═══ DATA SECTION

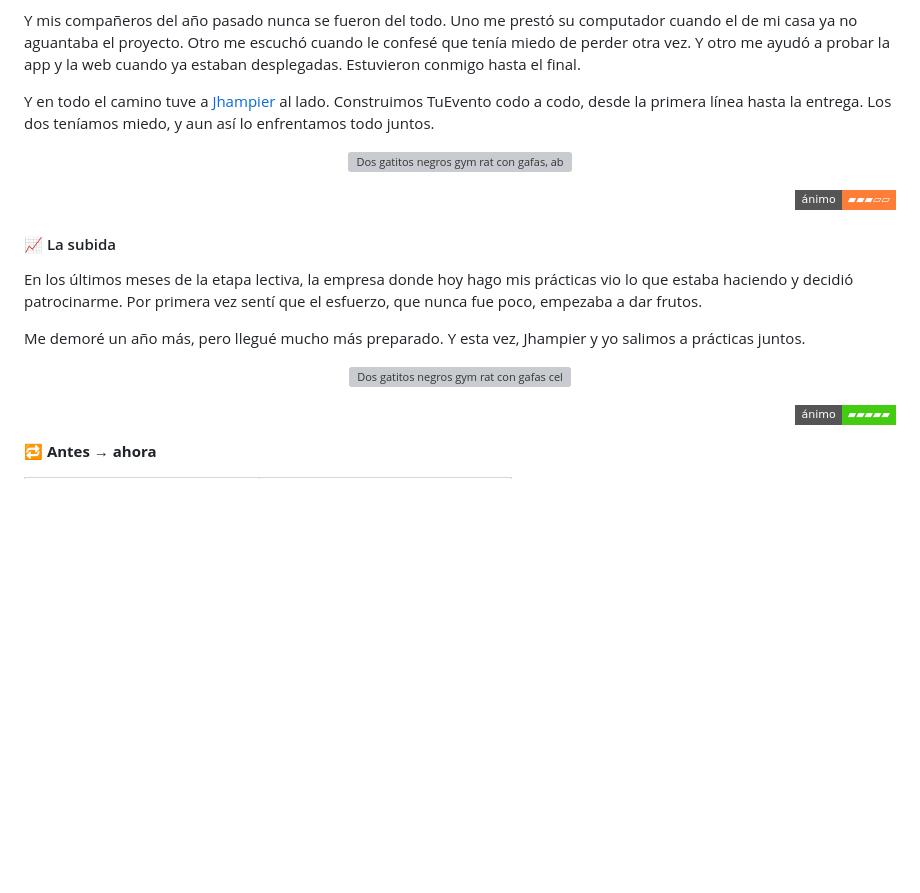
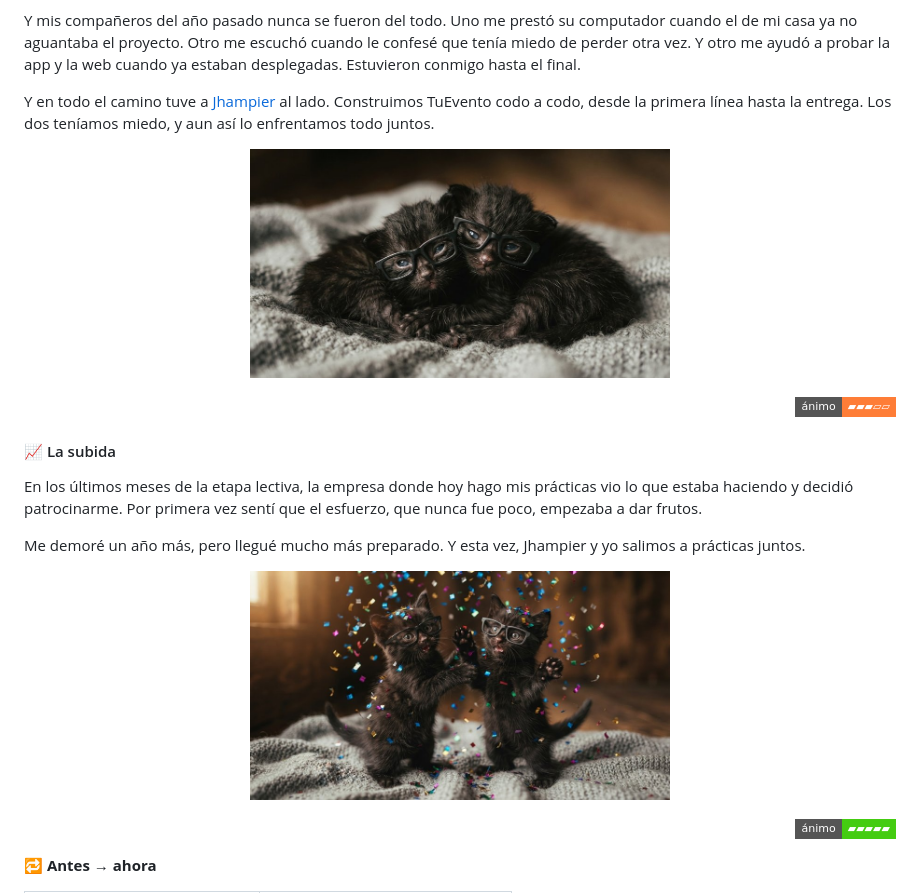
Before and after one commit to lozano2303/lozano2303, a Markdown page: README.md, the part around the change. Rendered like a GitHub page; pictures changed too: assets/gatitos-celebrando.jpg (added), assets/gatitos.jpg (added); folded sections open; badges without logos; blank space fills up the shorter version; grey boxes are pictures that could not be loaded.

Commit message:
docs: replace cat drawings with photos in personal story
Co-Authored-By: Claude Opus 5.5 <noreply@anthropic.com>

```diff
--- a/README.md
+++ b/README.md
@@ -553,7 +553,7 @@ Y mis compañeros del año pasado nunca se fueron del todo. Uno me prestó su co
 Y en todo el camino tuve a [Jhampier](https://github.com/TheJhampierBoy) al lado. Construimos TuEvento codo a codo, desde la primera línea hasta la entrega.
 Los dos teníamos miedo, y aun así lo enfrentamos todo juntos.
 
-<p align="center"><img src="assets/gatitos.svg" width="300" alt="Dos gatitos negros gym rat con gafas, abrazados y temblando de miedo"/></p>
+<p align="center"><img src="assets/gatitos.jpg" width="420" alt="Dos gatitos negros recién nacidos con gafas, acurrucados juntos"/></p>
 
 <p align="right"><img src="https://img.shields.io/badge/%C3%A1nimo-%E2%96%B0%E2%96%B0%E2%96%B0%E2%96%B1%E2%96%B1-orange?style=flat-square" alt="ánimo 3 de 5"/></p>
 
@@ -562,7 +562,7 @@ En los últimos meses de la etapa lectiva, la empresa donde hoy hago mis prácti
 
 Me demoré un año más, pero llegué mucho más preparado. Y esta vez, Jhampier y yo salimos a prácticas juntos.
 
-<p align="center"><img src="assets/gatitos-celebrando.svg" width="300" alt="Dos gatitos negros gym rat con gafas celebrando"/></p>
+<p align="center"><img src="assets/gatitos-celebrando.jpg" width="420" alt="Los mismos dos gatitos negros con gafas, celebrando entre confeti"/></p>
 
 <p align="right"><img src="https://img.shields.io/badge/%C3%A1nimo-%E2%96%B0%E2%96%B0%E2%96%B0%E2%96%B0%E2%96%B0-brightgreen?style=flat-square" alt="ánimo 5 de 5"/></p>
 
```
Also changed, not shown: 2 other files.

══════

BRIEF ::
An exact copy of all the lines above is required, with the pictures removed.

TASK SOLUTION ::
Before and after one commit to lozano2303/lozano2303, a Markdown page: README.md, the part around the change. Rendered like a GitHub page; pictures changed too: assets/gatitos-celebrando.jpg (added), assets/gatitos.jpg (added); folded sections open; badges without logos; blank space fills up the shorter version; grey boxes are pictures that could not be loaded.

Commit message:
docs: replace cat drawings with photos in personal story
Co-Authored-By: Claude Opus 5.5 <noreply@anthropic.com>

```diff
--- a/README.md
+++ b/README.md
@@ -553,7 +553,7 @@ Y mis compañeros del año pasado nunca se fueron del todo. Uno me prestó su co
 Y en todo el camino tuve a [Jhampier](https://github.com/TheJhampierBoy) al lado. Construimos TuEvento codo a codo, desde la primera línea hasta la entrega.
 Los dos teníamos miedo, y aun así lo enfrentamos todo juntos.
 
-<p align="center"><img src="assets/gatitos.svg" width="300" alt="Dos gatitos negros gym rat con gafas, abrazados y temblando de miedo"/></p>
+<p align="center"><img src="assets/gatitos.jpg" width="420" alt="Dos gatitos negros recién nacidos con gafas, acurrucados juntos"/></p>
 
 <p align="right"><img src="https://img.shields.io/badge/%C3%A1nimo-%E2%96%B0%E2%96%B0%E2%96%B0%E2%96%B1%E2%96%B1-orange?style=flat-square" alt="ánimo 3 de 5"/></p>
 
@@ -562,7 +562,7 @@ En los últimos meses de la etapa lectiva, la empresa donde hoy hago mis prácti
 
 Me demoré un año más, pero llegué mucho más preparado. Y esta vez, Jhampier y yo salimos a prácticas juntos.
 
-<p align="center"><img src="assets/gatitos-celebrando.svg" width="300" alt="Dos gatitos negros gym rat con gafas celebrando"/></p>
+<p align="center"><img src="assets/gatitos-celebrando.jpg" width="420" alt="Los mismos dos gatitos negros con gafas, celebrando entre confeti"/></p>
 
 <p align="right"><img src="https://img.shields.io/badge/%C3%A1nimo-%E2%96%B0%E2%96%B0%E2%96%B0%E2%96%B0%E2%96%B0-brightgreen?style=flat-square" alt="ánimo 5 de 5"/></p>
 
```
Also changed, not shown: 2 other files.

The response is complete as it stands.